If Melinda French Gates or MacKenzie Scott had worked for the business empires their husbands created in unofficial capacity, then are they wrong in asking for their share of wealth?

Sadly, the conversation around alimony among people like the said industrialist, isn’t focused on ensuring financial independence of women or on our understanding of wealth creation. It is limited to cracking sexist jokes that paint women in poor light.

These jokes are everywhere, you’ll find them on family WhatsApp groups, locker rooms, social media, garden parties, bars and every other place in between. People who conform to such mindset laugh at them as if they haven’t heard anything funnier. What do the rest of us do? We scroll past and pretend we didn’t read or hear it. Why? Because people cracking them are way up in the hierarchy and we dare not call them out, without either incurring troll brigades, or worse, family spats.
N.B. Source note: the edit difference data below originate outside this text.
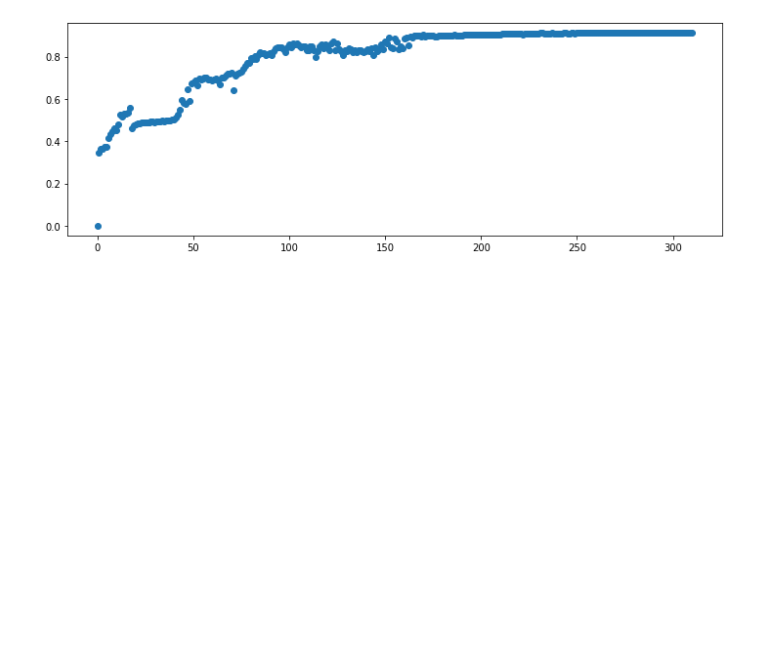
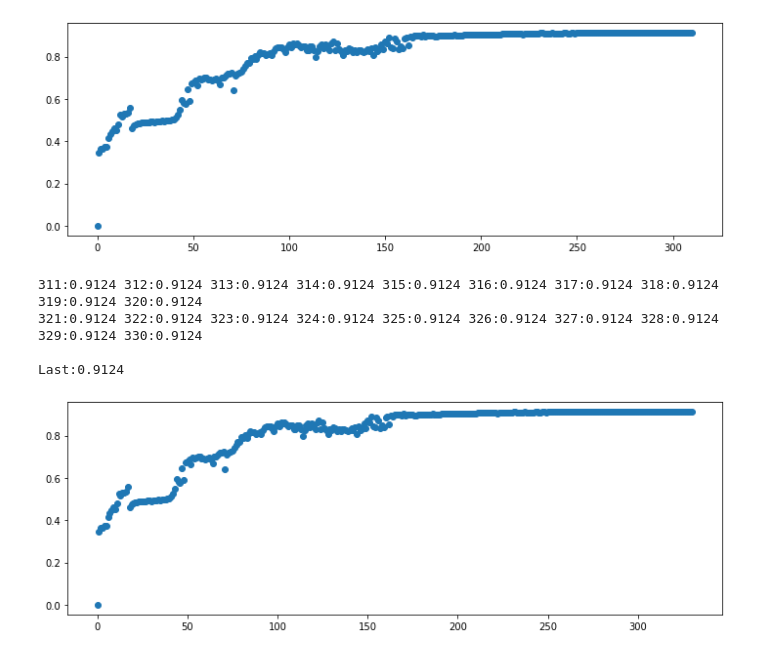
Before and after one commit to Aravinda89/fastai_bootcamp, a Jupyter notebook: BC2_1_MNIST_scratch.ipynb, the cells around one changed output. Cells and saved outputs as stored; diff of their text form; code cells hidden in the pictures; blank space fills up the shorter version.

```diff
--- a/BC2_1_MNIST_scratch.ipynb
+++ b/BC2_1_MNIST_scratch.ipynb
@@ -753,3 +753,12 @@ metric_results = run_n_epochs(model, lr, params, 20)
 
 Last:0.9124
 [figure]
+# %%
+lr =0.00001
+metric_results = run_n_epochs(model, lr, params, 20)
+# %% [output]
+311:0.9124 312:0.9124 313:0.9124 314:0.9124 315:0.9124 316:0.9124 317:0.9124 318:0.9124 319:0.9124 320:0.9124
+321:0.9124 322:0.9124 323:0.9124 324:0.9124 325:0.9124 326:0.9124 327:0.9124 328:0.9124 329:0.9124 330:0.9124
+
+Last:0.9124
+[figure, added]
```
Also changed, not shown: parts of 17 cells of this notebook.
It is difficult to call out a politician or an influential online personality on Twitter as much as it is to take a stand against a misogynist uncle who has a lot to say when it comes to how women should lead their lives and what rights do they deserve. But by not taking a stand, we let such people sugarcoat a bitter mindset that is passed on from generation to generation. This mindset keeps us from seeing why financial equality is imperative in marriages from day one.

So while it is difficult to stand up, we can start by asking these questions and force our elders and influencers to rethink their sexist and seemingly harmless WhatsApp forwards and tweet.

The views expressed are the author’s own.